  • keith wilson

    I was in the peacetime army from 1973-1994. Six years as an infantryman (combat boots PT.). Balance of service as electronic warfare technician. Tennis shoes for PT, but when the 5 event PT test was replaced with the 3 event test and commanders were given the authority to conduct diagnostic tests at will; heavens the PT tests I endured. I guess the moral of this story is that I am 59 now, and I have lost track of the number of knee, back, shoulders and elbow surgeries I have endured. The military leaves us all with our own crosses to bear in one or MORE ways. I salute all who have ever served with honor on this great day before Memorial Day. God bless you all and God bless America!

  • Mỹ Ngọc Nguyễn

    Thanks all for the service that you were and are sacrificed for our country
    Wish you all have a wonderful holiday

  • M. Boyd

    My brother was a marine in Nam , it changed him, as it did other marines.
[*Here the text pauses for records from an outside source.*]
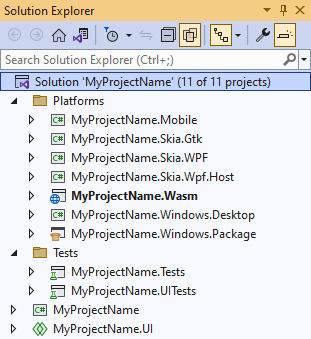
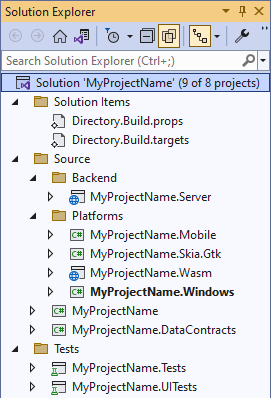
docs: Review of getting started guides

diff --git a/doc/Questions.md b/doc/Questions.md
@@ -3,41 +3,42 @@ uid: Overview.Questions
 ---
 # Frequently Asked Questions
 
-## What is Uno Platform Extensions?
-Uno Platform Extensions is our lineup of helpful NuGet packages designed to encapsulate common functions when building multi-platform mobile, desktop, and web applications with Uno Platform.
+## What is Uno.Extensions?
+Uno.Extensions is a series of helpful NuGet packages designed to encapsulate common functions when building multi-platform mobile, desktop, and web applications with Uno Platform.
 
-## What functionality is part of the Uno Extensions collection?
+## What functionality is part of Uno.Extensions?
 Key features like dependency injection, serialization, configuration, environments, HTTP, localization, logging, hosting, and authentication allow you to save time while also lowering your overall budget for the application. 
 
-## How productive will I be with Uno Extensions?
-With Uno Extensions, you'll be bursting with productivity! 
-
+## How productive will I be with Uno.Extesions?
+With Uno.Extesions, you'll be bursting with productivity! 
+[GettingStarted.md](GettingStarted.md)
 From advancements in starting a new project with the app template to the ability to extend the functionality of your app, you'll be able to get to market faster and with less effort.
 
-## How can Uno Extensions help me meet the moment?
-Uno Extensions allows you to respond quickly to changing market conditions by saving up months of development time. You will be able to reduce the budget needed to develop the app and reap the benefits of arriving to market fast.
+## How can Uno.Extesions help me meet the moment?
+Uno.Extesions allows you to respond quickly to changing market conditions by saving up months of development time. You will be able to reduce the budget needed to develop the app and reap the benefits of arriving to market fast.
 
 Likewise, your organization can streamline developer resources by reusing tested code across both iOS and Android devices.
 
-## How does Uno Extensions allow me to extend the functionality of my app?
+## How does Uno.Extesions allow me to extend the functionality of my app?
 A host environment is provided where you can easily register application features as additional dependencies. The registered dependencies are then available throughout the application.
 
-## How can I get started with Uno Extensions?
+## How can I get started with Uno.Extesions?
 Instructions for creating an application from the template can be found [here](xref:Overview.Extensions)
 
-## What are the NuGet packages included in Uno Extensions?
-The Uno Extensions collection includes the following NuGet packages:
+## What are the NuGet packages included in Uno.Extesions?
+The Uno.Extesions collection includes the following NuGet packages:
 
 | Package                      |                                                                                      |
 |------------------------------|--------------------------------------------------------------------------------------|
-| Uno.Extensions.Hosting       | Initializes the hosting environment, including initializing the dependency container |
+| Uno.Extensions.Authentication | Provides authentication services                                                     |
 | Uno.Extensions.Configuration | Loads configuration information from various sources                                 |
+| Uno.Extensions.Hosting       | Initializes the hosting environment, including initializing the dependency container |
+| Uno.Extensions.Http          | Configures native HTTP handlers and register endpoints                               |
+| Uno.Extensions.Localization  | Provides access to localizable resources                                             |
 | Uno.Extensions.Logging       | Configures application logging                                                       |
 | Uno.Extensions.Navigation    | Routing framework for navigation                                                     |
 | Uno.Extensions.Reactive      | Development framework for reactive applications                                      |
-| Uno.Extensions.Localization  | Provides access to localizable resources                                             |
 | Uno.Extensions.Serialization | Helpers for JSON serialization                                                       |
-| Uno.Extensions.Http          | Configures native HTTP handlers and register endpoints                               |
-| Uno.Extensions.Authentication | Provides authentication services                                                     |
+| Uno.Extensions.Validation | Helpers for data validation                                                       |
 
 For a more specific description of the functionality included in each referenced package—such as configuration, logging, navigation, and Reactive—refer to the relevant documentation.

diff --git a/doc/GettingStarted.md b/doc/GettingStarted.md
@@ -3,21 +3,21 @@ uid: Overview.Extensions
 ---
 # How-To: Creating an application with Uno.Extensions
 
-This tutorial will walk through how to create an Uno application with the `dotnet new` tool, which is already configured to use the Uno Extensions.
+This tutorial will walk through how to create an Uno application with the `dotnet new` tool, which is already configured to use the Uno.Extensions.
 
 ## Step-by-steps
 
 ### 1. Installing extension templates
 
-The `dotnet` templates included in the `Uno.Extensions.Templates` package are used to easily create new projects that already reference the Uno.Extensions.
+The `dotnet` templates included in the `Uno.Templates` package are used to easily create new projects that already reference the Uno.Extensions.
 
 * Open a command prompt and run the following
 
-    `dotnet new install Uno.Extensions.Templates`
+    `dotnet new install Uno.Templates`
 
-* Navigate to the desired projects directory, and use the `unoapp-extensions` template to generate the starter solution discussed above
+* Navigate to the desired projects directory, and use the `unoapp` template to generate the starter solution discussed above
 
-    `dotnet new unoapp-extensions -o MyProjectName`
+    `dotnet new unoapp -o MyProjectName`
 
     The argument specified after the `-o` flag (i.e. MyProjectName) will act as the name for both a containing directory and the generated solution.
 
@@ -29,8 +29,9 @@ The `dotnet` templates included in the `Uno.Extensions.Templates` package are us
 
 The generated solution will contain:
 
-* *MyProjectName* - for application logic, and other constructs like view models and services that are independent of the UI of the application.
-* *MyProjectName.UI* - for controls, pages, and views comprising the app’s UI layer.
+* *MyProjectName* - for application logic, and other constructs like view models and services, as well as the pages, controls and other views that make up the UI of the application
+* *MyProjectName.DataContracts* - for entities that are shared with an API backend.
+* *MyProjectName.Server* - ASP.NET project that hosts a WebAPI and can be used to host the WASM application.
 * *Platforms/MyProjectName.** - platform-specific projects for each supported platform.
 * *MyProjectName.Tests* and *MyProjectName.UI.Tests* - for writing unit and UI tests respectively.
 
@@ -63,7 +64,7 @@ The generated solution will contain:
 
 * Press Ctrl + F5 to start the WASM project without debugging.
 
-* Once the application is compiled, it will launch inside your default browser. Take note of the URL which should look something like this: https://localhost:11111/
+* Once the application is compiled, it will launch inside your default browser. Take note of the URL which should look something like this: https://localhost:5000/Main
 
 * Find the project *Tests\\MyProjectName.UI.Tests* and locate the *Constants.cs* file
 
@@ -72,7 +73,7 @@ The generated solution will contain:
     It should appear similar to this:
 
     ```cs
-    public readonly static string WebAssemblyDefaultUri = "https://localhost:11111/";
+    public readonly static string WebAssemblyDefaultUri = "https://localhost:5000/";
     ```
 
 * Go back to the project *Tests\\MyProjectName.UI.Tests* and right click. Then, *Run Tests*

diff --git a/doc/ExtensionsOverview.md b/doc/ExtensionsOverview.md
@@ -21,7 +21,8 @@ Alongside Uno, the app template references a lineup of battle-tested packages pr
 |[Logging](xref:Learn.Tutorials.Logging.UseLogging)|The Uno.Extensions.Logging package provides a way to log messages to a variety of output targets.|
 |[Navigation](xref:Learn.Tutorials.Navigation.HowToNavigateBetweenPages)|The Uno.Extensions.Navigation package provides a routing framework for navigation.|
 |[Reactive](xref:Overview.Reactive.General)|The Uno.Extensions.Reactive package provides a development framework for reactive applications.|
-|[Serialization](xref:Learn.Tutorials.Serialization.HowToSerialization)|The Uno.Extensions.Serialization package provides helpers for JSON serialization.|
+|[Serialization](xref:Overview.Serialization)|The Uno.Extensions.Serialization package provides helpers for JSON serialization.|
+|[Validation](xref:Overview.Validation)|The Uno.Extensions.Validation package provides support for data validation.|
 
 
 > [!TIP]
He past away 2 Jan 2315 from brain cancer ( SIDE EFFECT AGENT ORANGE) till the day he died he was a proud Marine. I think ALL Nam Marines held the Honor of USA. Being a Vet will always make me proud of other services. But the Marines and Pilots opened the door for all the rest.
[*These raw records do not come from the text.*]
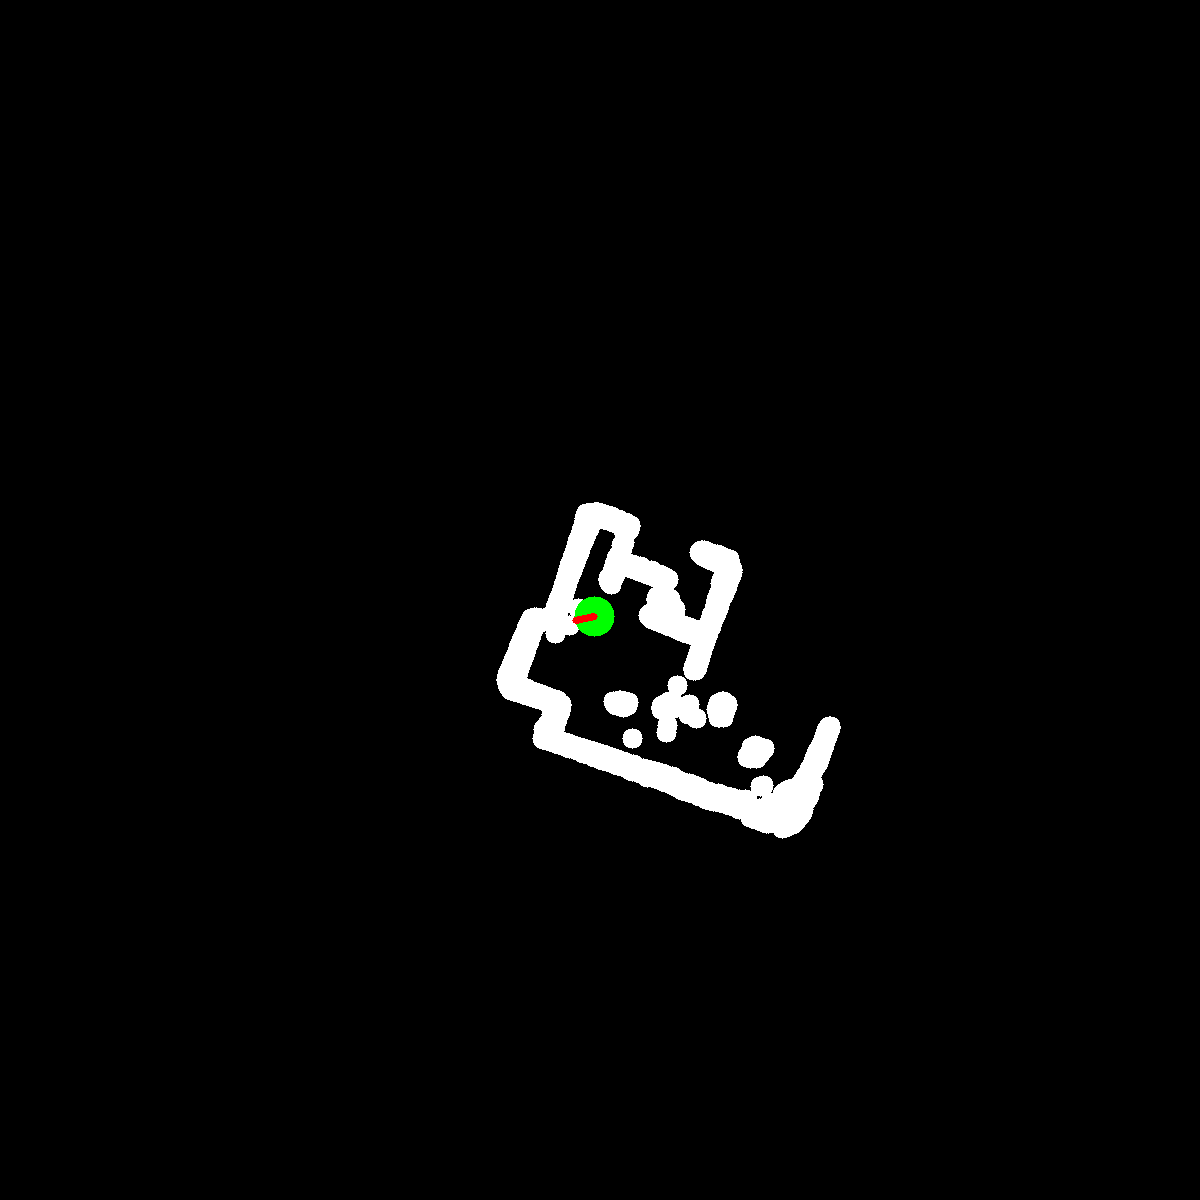
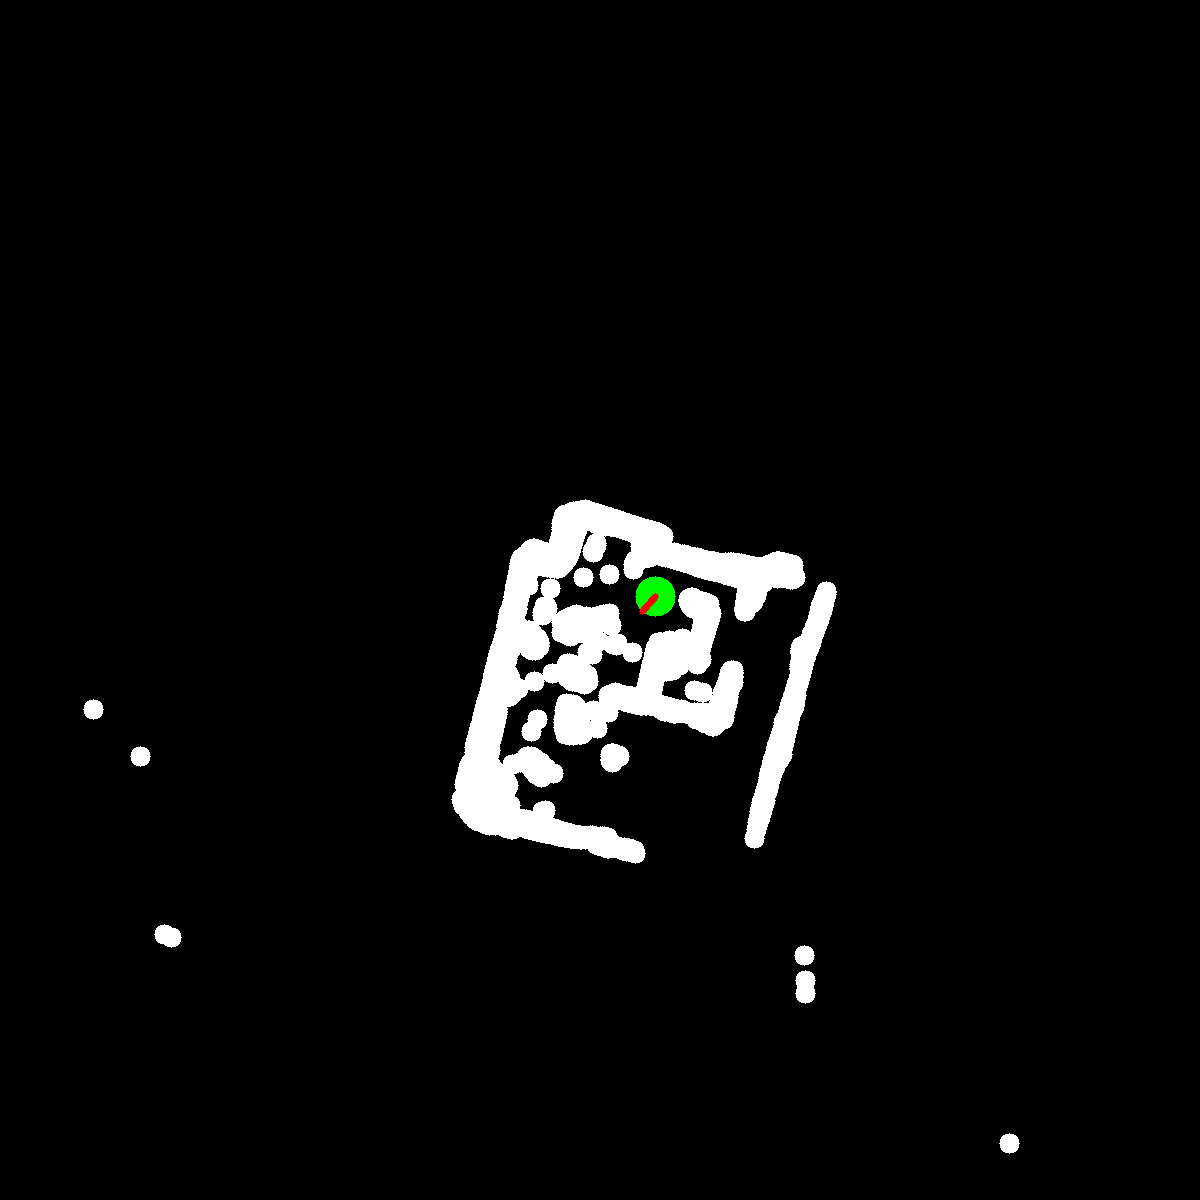
find_path

diff --git a/lidar_main_work/slam_nav.py b/lidar_main_work/slam_nav.py
@@ -8,10 +8,11 @@ import math
 from opt import (read_txt, icp_2d, polar_to_cartesian_from_x,
                   filter_points_by_radius, get_affine_matrix, 
                  apply_transform, draw_points, affine_matrix_from_axes_and_offset,
-                   angle_from_xy1_point_to_xy0_direction)
+                   angle_from_xy1_point_to_xy0_direction, down_sample_point_cloud)
 from path_find import find_path_to_nearest, find_farthest_point_on_path
 
 
+MIN_LIDAR_POINTS_FOR_INIT = 400
 
 class LidarToVideoSLAM:
     def __init__(self, out_folder: str = "", 
@@ -37,8 +38,8 @@ class LidarToVideoSLAM:
         self.scale = scale  # Масштаб для перевода м в пиксели
         self.prev_point_cloud = None
         self.video_name = video_name
-        self.goal = np.array(goal)
-        self.local_goal = np.array(goal)
+        self.goal = self.get_point_coord_on_map(np.array(goal))
+        self.local_goal = self.get_point_coord_on_map(np.array(goal))
         R = np.array([[0, -1],
                     [1,  0]])
         orientation_x = np.array(orientation_x)
@@ -66,6 +67,9 @@ class LidarToVideoSLAM:
                 10,  # Частота кадров
                 (self.resolution, self.resolution)
             )
+    
+    def get_point_coord_on_map(self, point):
+        return np.floor(point * self.scale).astype(np.int32)
 
     def move_point_cloud_from_lidar_to_robot_center(self, point_cloud):
         return point_cloud + self.lidar_shear.T
@@ -77,7 +81,7 @@ class LidarToVideoSLAM:
         :param data: Список точек в формате [(angle, distance, intensity), ...].
                      Угол задан в градусах, расстояние в мм, интенсивность в диапазоне [0, 255].
         """
-        if self.start and len(data) < 400:
+        if self.start and len(data) < MIN_LIDAR_POINTS_FOR_INIT:
             print("Not enough lidar points for initiate. Waiting...")
             return
         self.start = False
@@ -86,13 +90,13 @@ class LidarToVideoSLAM:
             im = self.map.copy()
             im = self.draw_object_and_orient(im)
             im = self.draw_path(im)
-            cv.imwrite("hello.png", im)
+            im = self.draw_local_goal(im)
             self.out.write(im)
             
             
     def add_point_cloud_to_map(self, point_cloud):
         for point in point_cloud:
-            x, y = point * self.scale
+            x, y = self.get_point_coord_on_map(point)
             cv.circle(self.map, [int(x), int(y)], self.wall_radius, [255, 255, 255], -1)
     
     def remove_robot_from_point_cloud(self, point_cloud):
@@ -102,25 +106,35 @@ class LidarToVideoSLAM:
         pass
     
     def draw_object_and_orient(self, im):            
-        cv.circle(im, np.floor(self.object_center * self.scale).astype(np.int32), 
+        cv.circle(im, self.get_point_coord_on_map(self.object_center), 
                   math.ceil(self.object_radius_for_drawing * self.scale), 
                   (0, 255, 0), -1)
-        cv.line(im, np.floor(self.object_center * self.scale).astype(np.int32), 
-                np.floor(self.object_orient * self.scale).astype(np.int32),
+        cv.line(im, self.get_point_coord_on_map(self.object_center), 
+                self.get_point_coord_on_map(self.object_orient),
                   (0, 0, 255), math.ceil(self.orient_line_width_for_draing * self.scale))
         return im
     
     def find_next_local_goal(self):
-        path = find_path_to_nearest(self.map, self.object_center.astype(np.int32), self.goal)
+        path = find_path_to_nearest(self.map, 
+                                    self.get_point_coord_on_map(self.object_center), self.goal)
         self.path = path
-        local_goal = find_farthest_point_on_path(self.map, path, self.object_center)
-        local_goal_theta = angle_from_xy1_point_to_xy0_direction(self.transform, local_goal)
-        local_goal_distance = np.linalg.norm(np.array(local_goal) - self.object_center)
+        self.local_goal = find_farthest_point_on_path(self.map, path, 
+                                                      self.get_point_coord_on_map(self.object_center))
+    
+    def get_local_goal(self):
+        local_goal_theta = angle_from_xy1_point_to_xy0_direction(self.transform, self.local_goal)
+        local_goal_distance = np.linalg.norm(np.array(self.local_goal) - self.get_point_coord_on_map(self.object_center))
         return local_goal_theta, local_goal_distance
     
     def draw_path(self, im):
         for p in self.path[1:-1]:
-            im[p.x, p.y] = (255, 0, 0)
+            cv.circle(im, [p.x, p.y], self.wall_radius, (255, 0, 0), -1)
+            # im[p.x, p.y] = (255, 0, 0)
+        return im
+    
+    def draw_local_goal(self, im):
+        cv.line(im, self.get_point_coord_on_map(self.object_center), 
+                self.local_goal, (255, 255, 0), math.ceil(self.orient_line_width_for_draing * self.scale))
         return im
         
         
@@ -140,8 +154,8 @@ class LidarToVideoSLAM:
         if self.prev_point_cloud is None:
             self.prev_point_cloud = cart_points
         else:            
-            theta, tx, ty = icp_2d(self.prev_point_cloud.T, cart_points.T, max_corr_dist=0.2,
-                                   voxel_down_sample=0.05,
+            theta, tx, ty = icp_2d(self.prev_point_cloud.T, cart_points.T, max_corr_dist=0.1,
+                                   voxel_down_sample=None,
                                    remove_points_prev=None)            
             if abs(theta * 180 / np.pi) > 15:
                 return            
@@ -153,6 +167,8 @@ class LidarToVideoSLAM:
             self.object_orient = apply_transform([self.object_orient], new_transform)[0]            
             
         self.add_point_cloud_to_map(cart_points)
+        if len(self.prev_point_cloud) > 5000:
+            self.prev_point_cloud = down_sample_point_cloud(self.prev_point_cloud.T, 0.01)
 
 
 
@@ -174,24 +190,25 @@ if __name__ == "__main__":
     # Создаем объект для записи видео
     lidar_to_video = LidarToVideoSLAM(out_folder="output_videos",
                                       scale=100,
-                                      map_size_meters=12,
-                                      video_name="go_test_new",
+                                      map_size_meters=4,
+                                      video_name="go_test_path",
                                       wall_radius=0.1,
-                                      goal=[0.5, 3.5],
-                                      start_position=[6, 6],
+                                      goal=[3.5, 3.5],
+                                      start_position=[2, 2],
                                       orientation_x=[0, -1]
                                       )
     
     # Создаем новый видеофайл
-    data = read_txt("lidar_main_work/scan_output_1761760703.txt")
+    data = read_txt("lidar_main_work/scan_output_1761760087.txt")
     
     # Записываем данные в видео
     for i, point_cloud in tqdm(enumerate(data), total=len(data)):  # 100 кадров
         # if i < 1:
             # continue
         lidar_to_video.write(np.array(point_cloud['p']))
-        # if i > 5*25:
-        #     break
+        lidar_to_video.find_next_local_goal()
+        if i > 5*10:
+            break
     
     # Останавливаем запись
     lidar_to_video.stop()

diff --git a/lidar_main_work/path_find.py b/lidar_main_work/path_find.py
@@ -56,7 +56,7 @@ def is_line_clear(im, start, end):
 
     while True:
         # Если текущая точка находится на препятствии, возвращаем False
-        if im[y0, x0] != 0:
+        if im[y0, x0] == 0:
             return False
         if x0 == x1 and y0 == y1:
             break
@@ -75,7 +75,7 @@ def find_farthest_point_on_path(im, path, start):
     """
     farthest_point = None
     for point in path:
-        if is_line_clear(im, start, point):
+        if is_line_clear(im[:, :, 0], start, point):
             farthest_point = point
         else:
             break  # Прекращаем проверку, если встретили препятствие

diff --git a/lidar_main_work/opt.py b/lidar_main_work/opt.py
@@ -134,6 +134,15 @@ def scan_to_pcd(pts2d):
     pcd.points = o3d.utility.Vector3dVector(pts3d)
     return pcd
 
+def pcd_to_scan(pcd):
+    pts3d = np.asarray(pcd.points)
+    return pts3d[:, :2]  # (N, 2)
+
+def down_sample_point_cloud(points, voxel_down_sample):
+    pcd = scan_to_pcd(points)
+    target = pcd.voxel_down_sample(voxel_down_sample)
+    points_down = pcd_to_scan(target)
+    return points_down
 
 def farthest_point_sampling(pcd, npoints):
     points = np.asarray(pcd.points)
    • ‘Se

      I’m sorry for your loss, RIP

      • My heart goes out to all that served. That serve now. Although today’s military is way different. Its still war. Death & killing & lies like always.

  • Ronald R. Glaser
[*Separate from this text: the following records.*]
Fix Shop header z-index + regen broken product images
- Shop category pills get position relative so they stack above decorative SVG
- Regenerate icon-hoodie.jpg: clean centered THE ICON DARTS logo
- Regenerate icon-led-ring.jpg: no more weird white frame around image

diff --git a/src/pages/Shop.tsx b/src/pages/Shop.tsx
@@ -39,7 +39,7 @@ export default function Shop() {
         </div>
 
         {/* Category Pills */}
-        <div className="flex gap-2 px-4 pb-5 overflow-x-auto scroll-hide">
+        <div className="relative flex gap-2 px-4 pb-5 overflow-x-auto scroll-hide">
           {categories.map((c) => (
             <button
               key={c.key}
    I arrived in Pusan, Korea, on 2Aug50 with Machine gun plt, Dog Co, 2/5, 1st Marine Brigade. I have a couples sea stories to add buy my wife just informed me it was time for my nap. Maybe later. Semper Fi, RRG.

  • CavKitty

    I just want to say thanks for posting. Even though I’m an army wife, this day is tough for me. We lost a friend last deployment and the 4 combat deployments my husband has had have been hard on both of us. I’m away from my army family now and it comforts me to read all ya’lls posts. It’s hard when the people around me don’t understand but I try to be grateful for their kindness just the same. There is a lot of hurt, but I wouldn’t go back and change my decision to love and support my husband. God Bless all of you, and I mean it. Psalm 147:3

  • A big salute to those who have and are served/ing. Lets not forget those who have made the ultimate sacrifice for the great country that we live in The United States Of America. My heart goes out to all those families of fallen soldiers and wounded warriors. Thanks for your service and for fighting for my freedom. And on another note this piss ant isis militia t group SCREW THEM!!!! America lets show them what we are made of and kick some ass and take some names. God Bless.

  • Bless all the men & women who share on here. It was different for each one. Memory may be scrambled. Who cares. Just love & be loved. Blessings to all! Amen!

  • Sammy

    ”Thailand sucks. Its hot, and nobody speaks english”

  • Rick Abraham

    13 hours? During the invasion of Panama in 1989 my day was usually 16 or sometimes 18 hours. Army retired 1976 to 1997. Lots of good times. Korea was great in the 70s and 80s.working at the DMZ wasn’t so good though. I feal for you vets that went to nam. missed it by a few years.